Lucknow, when one hears the name, does it ring a bell; do people think it as a worthwhile tourist destination or even a tourist destination? No, most of the time no. Lucknow is the capital of Uttar Pradesh, one of the largest states in India, but when the tourists think about Uttar Pradesh, the first destination which comes in the mind is Agra and the famous Taj Mahal in Agra. The next popular tourist destination is Varanasi (which is also the part of the Buddhist circuit), the Allahabad (famous for Sangam, Kumbh Mela and so on). Lucknow, though in proximity with all these cities isn’t seen as a popular tourist destination unfortunately.
Don’t do the mistake of ignoring Lucknow as a tourist destination. Infrastructure wise Lucknow has everything which a tourist may want – good air, rail and road connectivity with all the major cities in India, hotels for all ranges – from luxury to budget, you name it and the city has it, major international hotel chains like Taj group, Marriottt, Radisson, Hilton etc. are present here, ample transportation options in the city, excellent shopping opportunity, food joints dishing out some mouth-watering local cuisine and yes a rich cultural and historical heritage.
In every part of Lucknow there is a piece of history hidden waiting to be discovered. There is a story in every nook and corner of Lucknow, be it the old city or the outskirts. Lucknow or the erstwhile Awadh or Oudh (the British pronunciation) has always played an important role in India’s freedom fight – be it the being one of the most important centres during the First War of Indian Independence (the Revolt of 1857 or the Sepoy Mutiny as the British like to refer), or be the part of Gandhiji’s Quit India movement, Swadeshi movement. Lucknow had in the past always been the favourite place for the Indian Freedom Fighters.
In the Hidden Gems series we would talk about some lesser known and unknown tourist destinations in Lucknow.
Hidden in a corner, in the green Cantonment Area of Lucknow is a Gem known as Dilkhusha Palace or Dilkhusha Kothi. Adjacent to Dilkhusha Palace is the nicely maintained Dilkshusha Garden which is maintained by the Lucknow Development Authority.
Dilkhusha Palace is currently under the Archaeological Survey of India (ASI) who handles the restoration and maintenance of the same. There was no entry charge to this monument when we visited.

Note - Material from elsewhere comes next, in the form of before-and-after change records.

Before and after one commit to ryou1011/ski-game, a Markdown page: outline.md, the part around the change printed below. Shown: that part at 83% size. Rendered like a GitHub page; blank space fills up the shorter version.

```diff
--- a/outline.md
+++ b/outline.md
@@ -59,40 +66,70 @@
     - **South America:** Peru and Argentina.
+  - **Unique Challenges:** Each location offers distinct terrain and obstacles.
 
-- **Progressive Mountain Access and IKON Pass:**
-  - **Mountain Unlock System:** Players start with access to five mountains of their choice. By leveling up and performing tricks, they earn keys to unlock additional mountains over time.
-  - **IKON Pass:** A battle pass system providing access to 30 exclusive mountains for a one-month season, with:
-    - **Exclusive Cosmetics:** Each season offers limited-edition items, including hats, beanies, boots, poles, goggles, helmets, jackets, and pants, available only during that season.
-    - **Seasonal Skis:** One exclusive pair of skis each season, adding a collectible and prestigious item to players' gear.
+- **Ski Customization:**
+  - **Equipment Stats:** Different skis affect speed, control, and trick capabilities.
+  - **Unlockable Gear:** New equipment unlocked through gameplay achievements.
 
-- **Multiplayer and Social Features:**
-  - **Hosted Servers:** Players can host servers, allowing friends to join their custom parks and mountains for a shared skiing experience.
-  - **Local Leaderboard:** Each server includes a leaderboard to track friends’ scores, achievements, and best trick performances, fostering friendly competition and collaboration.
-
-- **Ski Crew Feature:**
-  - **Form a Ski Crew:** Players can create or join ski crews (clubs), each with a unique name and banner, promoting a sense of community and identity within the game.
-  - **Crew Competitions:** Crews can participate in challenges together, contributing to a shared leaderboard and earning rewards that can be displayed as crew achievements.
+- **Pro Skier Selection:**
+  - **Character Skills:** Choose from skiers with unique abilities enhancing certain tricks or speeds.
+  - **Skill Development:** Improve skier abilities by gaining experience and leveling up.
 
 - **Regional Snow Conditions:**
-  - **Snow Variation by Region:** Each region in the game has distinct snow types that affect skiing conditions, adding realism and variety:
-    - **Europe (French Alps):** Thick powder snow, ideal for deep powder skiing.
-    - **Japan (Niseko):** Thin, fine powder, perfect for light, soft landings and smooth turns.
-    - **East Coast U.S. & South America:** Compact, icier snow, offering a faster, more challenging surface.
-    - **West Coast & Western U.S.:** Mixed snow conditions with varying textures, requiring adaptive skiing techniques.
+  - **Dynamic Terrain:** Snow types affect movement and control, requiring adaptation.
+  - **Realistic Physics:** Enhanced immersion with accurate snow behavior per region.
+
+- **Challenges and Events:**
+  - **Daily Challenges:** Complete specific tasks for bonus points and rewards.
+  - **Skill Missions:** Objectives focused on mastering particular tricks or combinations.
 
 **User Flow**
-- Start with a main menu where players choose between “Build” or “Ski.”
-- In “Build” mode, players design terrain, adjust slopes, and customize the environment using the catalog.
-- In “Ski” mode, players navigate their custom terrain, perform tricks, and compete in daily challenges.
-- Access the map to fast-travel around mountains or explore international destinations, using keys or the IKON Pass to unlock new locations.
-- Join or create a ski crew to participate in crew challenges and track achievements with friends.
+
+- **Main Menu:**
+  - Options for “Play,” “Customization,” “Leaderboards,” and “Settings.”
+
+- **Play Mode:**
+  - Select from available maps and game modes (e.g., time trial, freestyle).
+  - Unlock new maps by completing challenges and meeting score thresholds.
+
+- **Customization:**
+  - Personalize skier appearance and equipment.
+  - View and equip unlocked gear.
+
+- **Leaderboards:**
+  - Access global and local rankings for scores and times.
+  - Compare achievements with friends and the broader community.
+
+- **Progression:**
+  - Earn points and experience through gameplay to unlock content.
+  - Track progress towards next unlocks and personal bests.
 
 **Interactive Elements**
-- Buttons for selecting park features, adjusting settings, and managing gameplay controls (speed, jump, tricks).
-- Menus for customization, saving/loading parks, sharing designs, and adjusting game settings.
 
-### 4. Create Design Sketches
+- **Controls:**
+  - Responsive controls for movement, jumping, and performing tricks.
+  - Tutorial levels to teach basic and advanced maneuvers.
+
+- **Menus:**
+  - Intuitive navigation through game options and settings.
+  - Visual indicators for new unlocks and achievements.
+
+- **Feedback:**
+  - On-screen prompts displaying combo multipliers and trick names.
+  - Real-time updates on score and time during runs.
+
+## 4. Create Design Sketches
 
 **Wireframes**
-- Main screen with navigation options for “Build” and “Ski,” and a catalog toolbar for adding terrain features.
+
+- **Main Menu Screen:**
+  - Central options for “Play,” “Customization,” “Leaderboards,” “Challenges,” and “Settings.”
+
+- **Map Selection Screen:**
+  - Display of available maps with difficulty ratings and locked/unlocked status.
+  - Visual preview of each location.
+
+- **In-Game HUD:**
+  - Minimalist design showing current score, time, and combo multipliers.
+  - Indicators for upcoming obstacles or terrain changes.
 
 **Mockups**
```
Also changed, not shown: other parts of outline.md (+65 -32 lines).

Dilkhusha Palace or Dilkhusha Kothi does not cover a very large area, it’s more like a big bygone era bungalow which at the time when it was constructed was on the outskirts of the city deep inside a forest area with a waterbody close by.
The palace complex was constructed in European style using traditional Lakhori bricks, plastered with Lime and decorated with plastered mouldings during the reign of Nawab Sadaat Ali Khan (1798-1814). Nawab Saadat Ali Khan was the 5th Nawab Wazir of Awadh/Oudh. His friend Major Gore Ousley a British resident planned, designed and constructed the same. This initially was to be used a hunting lodge for the Nawabs, subsequently used as a summer resort. The corner of the palace was adorned with towers which had circular towers. The design of the palace bore a resemblance to the style of Seaton Delaval Hall in Northumberland, England.
Nawab Nasir-ud-din Haider (1827-1837) made some more additions.
During the revolt of 1857 (first war of Indian Independence/sepoy mutiny) the entire complex was centre of British military activity. The complex suffered major damages. British General Sir Henry Havelock breathed his last in the complex (he didn’t die a glorious death fighting in the war but due to dysentery which was caused by the siege), in November 1857.
Some restoration was done when the revolt was crushed and it became the residence of Commanding Officer of the Oudh Division (British) until it was declared unsafe (ref. Historic Lucknow, Sidney Hay).
Other than the main or the old building, there is another building in the complex which is known as the North East Building. This building was constructed by last king of Awadh, Nawab Wajid Ali Shah (1847-56) to the north east of Dilkhusha Palace on the east west axis. This building again was built in European style using the traditional kiln baked Lakhori bricks plastered with lime. The ground next to it (the present day Dilkhusha Garden) was cleared and was used for military exercises for his troops during the early years of his reign. The British objected to the same and ordered the same to be stopped.
There are two graves of British residents inside the complex enclosed with a small boundary right next to the old palace building.
This place definitely is worth a visit.
PS – Lakhori bricks were kiln baked, only 19 mm thick and normally about 10 cm x 15 cm. These bricks because of their small size were extensively used for creating finer details on the wall and column surfaces.